About this exercise → Copy out every record exactly.

Data supplied →
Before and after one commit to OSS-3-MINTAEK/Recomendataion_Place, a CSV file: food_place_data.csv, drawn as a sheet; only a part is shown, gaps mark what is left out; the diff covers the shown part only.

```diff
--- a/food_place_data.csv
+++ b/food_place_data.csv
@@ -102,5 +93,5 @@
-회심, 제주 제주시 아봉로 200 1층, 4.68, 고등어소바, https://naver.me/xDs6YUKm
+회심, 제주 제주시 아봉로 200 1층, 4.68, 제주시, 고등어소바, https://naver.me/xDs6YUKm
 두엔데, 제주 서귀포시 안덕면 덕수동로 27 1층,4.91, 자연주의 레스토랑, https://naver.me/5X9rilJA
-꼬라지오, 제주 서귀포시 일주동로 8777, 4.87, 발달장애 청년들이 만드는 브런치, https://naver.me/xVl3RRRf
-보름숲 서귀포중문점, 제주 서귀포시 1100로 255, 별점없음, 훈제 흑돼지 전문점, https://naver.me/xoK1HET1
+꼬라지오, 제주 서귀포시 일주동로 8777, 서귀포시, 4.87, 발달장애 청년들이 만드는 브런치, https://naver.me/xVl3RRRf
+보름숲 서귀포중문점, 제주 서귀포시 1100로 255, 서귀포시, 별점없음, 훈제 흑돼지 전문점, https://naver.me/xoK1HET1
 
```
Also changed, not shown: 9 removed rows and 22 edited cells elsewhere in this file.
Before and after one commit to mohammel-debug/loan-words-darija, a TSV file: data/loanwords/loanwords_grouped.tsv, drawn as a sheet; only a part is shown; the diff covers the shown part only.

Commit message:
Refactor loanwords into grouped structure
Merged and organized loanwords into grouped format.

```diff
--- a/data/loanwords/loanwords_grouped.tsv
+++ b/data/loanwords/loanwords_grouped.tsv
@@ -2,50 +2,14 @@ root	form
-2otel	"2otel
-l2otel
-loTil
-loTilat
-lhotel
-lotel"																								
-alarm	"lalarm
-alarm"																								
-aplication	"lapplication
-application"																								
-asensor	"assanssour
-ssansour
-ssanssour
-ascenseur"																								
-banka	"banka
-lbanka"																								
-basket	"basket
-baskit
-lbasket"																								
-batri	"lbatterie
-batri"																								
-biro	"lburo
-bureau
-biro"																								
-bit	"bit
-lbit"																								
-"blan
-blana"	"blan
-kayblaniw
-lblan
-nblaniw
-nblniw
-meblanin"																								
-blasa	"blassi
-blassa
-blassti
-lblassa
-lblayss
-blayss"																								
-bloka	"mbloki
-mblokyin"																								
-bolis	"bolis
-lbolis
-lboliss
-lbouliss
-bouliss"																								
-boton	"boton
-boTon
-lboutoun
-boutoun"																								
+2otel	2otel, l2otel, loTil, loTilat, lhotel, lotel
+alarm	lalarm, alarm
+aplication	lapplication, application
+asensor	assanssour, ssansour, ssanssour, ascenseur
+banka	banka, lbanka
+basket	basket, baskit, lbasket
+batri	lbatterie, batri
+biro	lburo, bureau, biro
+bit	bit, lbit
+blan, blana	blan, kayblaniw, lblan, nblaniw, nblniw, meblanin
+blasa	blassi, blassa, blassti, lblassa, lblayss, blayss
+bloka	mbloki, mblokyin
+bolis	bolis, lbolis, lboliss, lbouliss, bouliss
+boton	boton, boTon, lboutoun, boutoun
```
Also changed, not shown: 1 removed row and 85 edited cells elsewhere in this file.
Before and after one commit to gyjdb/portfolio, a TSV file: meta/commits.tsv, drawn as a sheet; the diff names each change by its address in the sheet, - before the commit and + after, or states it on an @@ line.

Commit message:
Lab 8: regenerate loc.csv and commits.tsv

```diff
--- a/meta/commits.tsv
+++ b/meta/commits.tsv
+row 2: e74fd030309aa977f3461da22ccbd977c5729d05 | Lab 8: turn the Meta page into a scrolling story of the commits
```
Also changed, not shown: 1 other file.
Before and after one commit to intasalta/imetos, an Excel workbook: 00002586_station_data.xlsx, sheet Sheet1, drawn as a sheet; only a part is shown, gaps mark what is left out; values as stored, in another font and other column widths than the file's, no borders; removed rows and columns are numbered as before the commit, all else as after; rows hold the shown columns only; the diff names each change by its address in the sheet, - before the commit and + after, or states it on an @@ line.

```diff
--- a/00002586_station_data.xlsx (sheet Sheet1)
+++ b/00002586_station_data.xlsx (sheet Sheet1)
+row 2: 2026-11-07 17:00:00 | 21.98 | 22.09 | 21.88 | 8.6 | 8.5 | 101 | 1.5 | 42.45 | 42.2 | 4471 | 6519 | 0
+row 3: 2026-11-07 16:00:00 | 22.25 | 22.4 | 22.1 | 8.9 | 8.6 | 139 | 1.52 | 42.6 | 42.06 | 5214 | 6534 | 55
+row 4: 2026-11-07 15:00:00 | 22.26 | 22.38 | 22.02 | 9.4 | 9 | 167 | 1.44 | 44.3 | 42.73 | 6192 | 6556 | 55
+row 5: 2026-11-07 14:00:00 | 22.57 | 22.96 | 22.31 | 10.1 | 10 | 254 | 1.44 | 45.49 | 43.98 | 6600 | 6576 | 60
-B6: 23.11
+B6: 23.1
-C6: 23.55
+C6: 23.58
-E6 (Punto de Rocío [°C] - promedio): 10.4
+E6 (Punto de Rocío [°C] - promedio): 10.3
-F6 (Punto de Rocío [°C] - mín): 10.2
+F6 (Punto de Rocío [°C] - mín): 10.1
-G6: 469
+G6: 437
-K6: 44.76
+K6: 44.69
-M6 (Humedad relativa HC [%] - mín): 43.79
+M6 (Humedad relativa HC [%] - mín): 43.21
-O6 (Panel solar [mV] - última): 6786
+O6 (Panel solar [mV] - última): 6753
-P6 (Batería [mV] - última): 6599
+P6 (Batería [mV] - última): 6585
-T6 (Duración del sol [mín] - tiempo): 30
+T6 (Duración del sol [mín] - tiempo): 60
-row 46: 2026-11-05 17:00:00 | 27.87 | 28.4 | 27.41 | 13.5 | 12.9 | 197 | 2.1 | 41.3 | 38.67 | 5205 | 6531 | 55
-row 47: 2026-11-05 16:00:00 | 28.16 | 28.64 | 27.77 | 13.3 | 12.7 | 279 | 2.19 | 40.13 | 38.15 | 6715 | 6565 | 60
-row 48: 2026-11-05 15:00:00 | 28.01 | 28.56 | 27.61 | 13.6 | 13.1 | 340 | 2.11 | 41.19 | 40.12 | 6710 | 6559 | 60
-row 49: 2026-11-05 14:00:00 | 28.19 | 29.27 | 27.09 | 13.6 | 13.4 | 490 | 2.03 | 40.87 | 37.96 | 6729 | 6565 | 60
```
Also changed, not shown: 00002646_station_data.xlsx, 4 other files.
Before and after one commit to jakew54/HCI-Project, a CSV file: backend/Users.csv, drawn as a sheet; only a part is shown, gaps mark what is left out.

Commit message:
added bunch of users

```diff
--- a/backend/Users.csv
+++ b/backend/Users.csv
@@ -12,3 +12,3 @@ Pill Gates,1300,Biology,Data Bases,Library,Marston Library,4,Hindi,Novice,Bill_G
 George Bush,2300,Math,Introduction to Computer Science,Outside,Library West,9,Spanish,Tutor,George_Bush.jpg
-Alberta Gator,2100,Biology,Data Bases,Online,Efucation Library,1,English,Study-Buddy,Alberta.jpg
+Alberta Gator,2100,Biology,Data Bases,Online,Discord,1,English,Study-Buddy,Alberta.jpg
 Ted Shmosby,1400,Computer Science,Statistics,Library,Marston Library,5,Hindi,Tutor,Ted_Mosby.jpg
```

Output below →
Before and after one commit to OSS-3-MINTAEK/Recomendataion_Place, a CSV file: food_place_data.csv, drawn as a sheet; only a part is shown, gaps mark what is left out; the diff covers the shown part only.

```diff
--- a/food_place_data.csv
+++ b/food_place_data.csv
@@ -102,5 +93,5 @@
-회심, 제주 제주시 아봉로 200 1층, 4.68, 고등어소바, https://naver.me/xDs6YUKm
+회심, 제주 제주시 아봉로 200 1층, 4.68, 제주시, 고등어소바, https://naver.me/xDs6YUKm
 두엔데, 제주 서귀포시 안덕면 덕수동로 27 1층,4.91, 자연주의 레스토랑, https://naver.me/5X9rilJA
-꼬라지오, 제주 서귀포시 일주동로 8777, 4.87, 발달장애 청년들이 만드는 브런치, https://naver.me/xVl3RRRf
-보름숲 서귀포중문점, 제주 서귀포시 1100로 255, 별점없음, 훈제 흑돼지 전문점, https://naver.me/xoK1HET1
+꼬라지오, 제주 서귀포시 일주동로 8777, 서귀포시, 4.87, 발달장애 청년들이 만드는 브런치, https://naver.me/xVl3RRRf
+보름숲 서귀포중문점, 제주 서귀포시 1100로 255, 서귀포시, 별점없음, 훈제 흑돼지 전문점, https://naver.me/xoK1HET1
 
```
Also changed, not shown: 9 removed rows and 22 edited cells elsewhere in this file.
Before and after one commit to mohammel-debug/loan-words-darija, a TSV file: data/loanwords/loanwords_grouped.tsv, drawn as a sheet; only a part is shown; the diff covers the shown part only.

Commit message:
Refactor loanwords into grouped structure
Merged and organized loanwords into grouped format.

```diff
--- a/data/loanwords/loanwords_grouped.tsv
+++ b/data/loanwords/loanwords_grouped.tsv
@@ -2,50 +2,14 @@ root	form
-2otel	"2otel
-l2otel
-loTil
-loTilat
-lhotel
-lotel"																								
-alarm	"lalarm
-alarm"																								
-aplication	"lapplication
-application"																								
-asensor	"assanssour
-ssansour
-ssanssour
-ascenseur"																								
-banka	"banka
-lbanka"																								
-basket	"basket
-baskit
-lbasket"																								
-batri	"lbatterie
-batri"																								
-biro	"lburo
-bureau
-biro"																								
-bit	"bit
-lbit"																								
-"blan
-blana"	"blan
-kayblaniw
-lblan
-nblaniw
-nblniw
-meblanin"																								
-blasa	"blassi
-blassa
-blassti
-lblassa
-lblayss
-blayss"																								
-bloka	"mbloki
-mblokyin"																								
-bolis	"bolis
-lbolis
-lboliss
-lbouliss
-bouliss"																								
-boton	"boton
-boTon
-lboutoun
-boutoun"																								
+2otel	2otel, l2otel, loTil, loTilat, lhotel, lotel
+alarm	lalarm, alarm
+aplication	lapplication, application
+asensor	assanssour, ssansour, ssanssour, ascenseur
+banka	banka, lbanka
+basket	basket, baskit, lbasket
+batri	lbatterie, batri
+biro	lburo, bureau, biro
+bit	bit, lbit
+blan, blana	blan, kayblaniw, lblan, nblaniw, nblniw, meblanin
+blasa	blassi, blassa, blassti, lblassa, lblayss, blayss
+bloka	mbloki, mblokyin
+bolis	bolis, lbolis, lboliss, lbouliss, bouliss
+boton	boton, boTon, lboutoun, boutoun
```
Also changed, not shown: 1 removed row and 85 edited cells elsewhere in this file.
Before and after one commit to gyjdb/portfolio, a TSV file: meta/commits.tsv, drawn as a sheet; the diff names each change by its address in the sheet, - before the commit and + after, or states it on an @@ line.

Commit message:
Lab 8: regenerate loc.csv and commits.tsv

```diff
--- a/meta/commits.tsv
+++ b/meta/commits.tsv
+row 2: e74fd030309aa977f3461da22ccbd977c5729d05 | Lab 8: turn the Meta page into a scrolling story of the commits
```
Also changed, not shown: 1 other file.
Before and after one commit to intasalta/imetos, an Excel workbook: 00002586_station_data.xlsx, sheet Sheet1, drawn as a sheet; only a part is shown, gaps mark what is left out; values as stored, in another font and other column widths than the file's, no borders; removed rows and columns are numbered as before the commit, all else as after; rows hold the shown columns only; the diff names each change by its address in the sheet, - before the commit and + after, or states it on an @@ line.

```diff
--- a/00002586_station_data.xlsx (sheet Sheet1)
+++ b/00002586_station_data.xlsx (sheet Sheet1)
+row 2: 2026-11-07 17:00:00 | 21.98 | 22.09 | 21.88 | 8.6 | 8.5 | 101 | 1.5 | 42.45 | 42.2 | 4471 | 6519 | 0
+row 3: 2026-11-07 16:00:00 | 22.25 | 22.4 | 22.1 | 8.9 | 8.6 | 139 | 1.52 | 42.6 | 42.06 | 5214 | 6534 | 55
+row 4: 2026-11-07 15:00:00 | 22.26 | 22.38 | 22.02 | 9.4 | 9 | 167 | 1.44 | 44.3 | 42.73 | 6192 | 6556 | 55
+row 5: 2026-11-07 14:00:00 | 22.57 | 22.96 | 22.31 | 10.1 | 10 | 254 | 1.44 | 45.49 | 43.98 | 6600 | 6576 | 60
-B6: 23.11
+B6: 23.1
-C6: 23.55
+C6: 23.58
-E6 (Punto de Rocío [°C] - promedio): 10.4
+E6 (Punto de Rocío [°C] - promedio): 10.3
-F6 (Punto de Rocío [°C] - mín): 10.2
+F6 (Punto de Rocío [°C] - mín): 10.1
-G6: 469
+G6: 437
-K6: 44.76
+K6: 44.69
-M6 (Humedad relativa HC [%] - mín): 43.79
+M6 (Humedad relativa HC [%] - mín): 43.21
-O6 (Panel solar [mV] - última): 6786
+O6 (Panel solar [mV] - última): 6753
-P6 (Batería [mV] - última): 6599
+P6 (Batería [mV] - última): 6585
-T6 (Duración del sol [mín] - tiempo): 30
+T6 (Duración del sol [mín] - tiempo): 60
-row 46: 2026-11-05 17:00:00 | 27.87 | 28.4 | 27.41 | 13.5 | 12.9 | 197 | 2.1 | 41.3 | 38.67 | 5205 | 6531 | 55
-row 47: 2026-11-05 16:00:00 | 28.16 | 28.64 | 27.77 | 13.3 | 12.7 | 279 | 2.19 | 40.13 | 38.15 | 6715 | 6565 | 60
-row 48: 2026-11-05 15:00:00 | 28.01 | 28.56 | 27.61 | 13.6 | 13.1 | 340 | 2.11 | 41.19 | 40.12 | 6710 | 6559 | 60
-row 49: 2026-11-05 14:00:00 | 28.19 | 29.27 | 27.09 | 13.6 | 13.4 | 490 | 2.03 | 40.87 | 37.96 | 6729 | 6565 | 60
```
Also changed, not shown: 00002646_station_data.xlsx, 4 other files.
Before and after one commit to jakew54/HCI-Project, a CSV file: backend/Users.csv, drawn as a sheet; only a part is shown, gaps mark what is left out.

Commit message:
added bunch of users

```diff
--- a/backend/Users.csv
+++ b/backend/Users.csv
@@ -12,3 +12,3 @@ Pill Gates,1300,Biology,Data Bases,Library,Marston Library,4,Hindi,Novice,Bill_G
 George Bush,2300,Math,Introduction to Computer Science,Outside,Library West,9,Spanish,Tutor,George_Bush.jpg
-Alberta Gator,2100,Biology,Data Bases,Online,Efucation Library,1,English,Study-Buddy,Alberta.jpg
+Alberta Gator,2100,Biology,Data Bases,Online,Discord,1,English,Study-Buddy,Alberta.jpg
 Ted Shmosby,1400,Computer Science,Statistics,Library,Marston Library,5,Hindi,Tutor,Ted_Mosby.jpg
```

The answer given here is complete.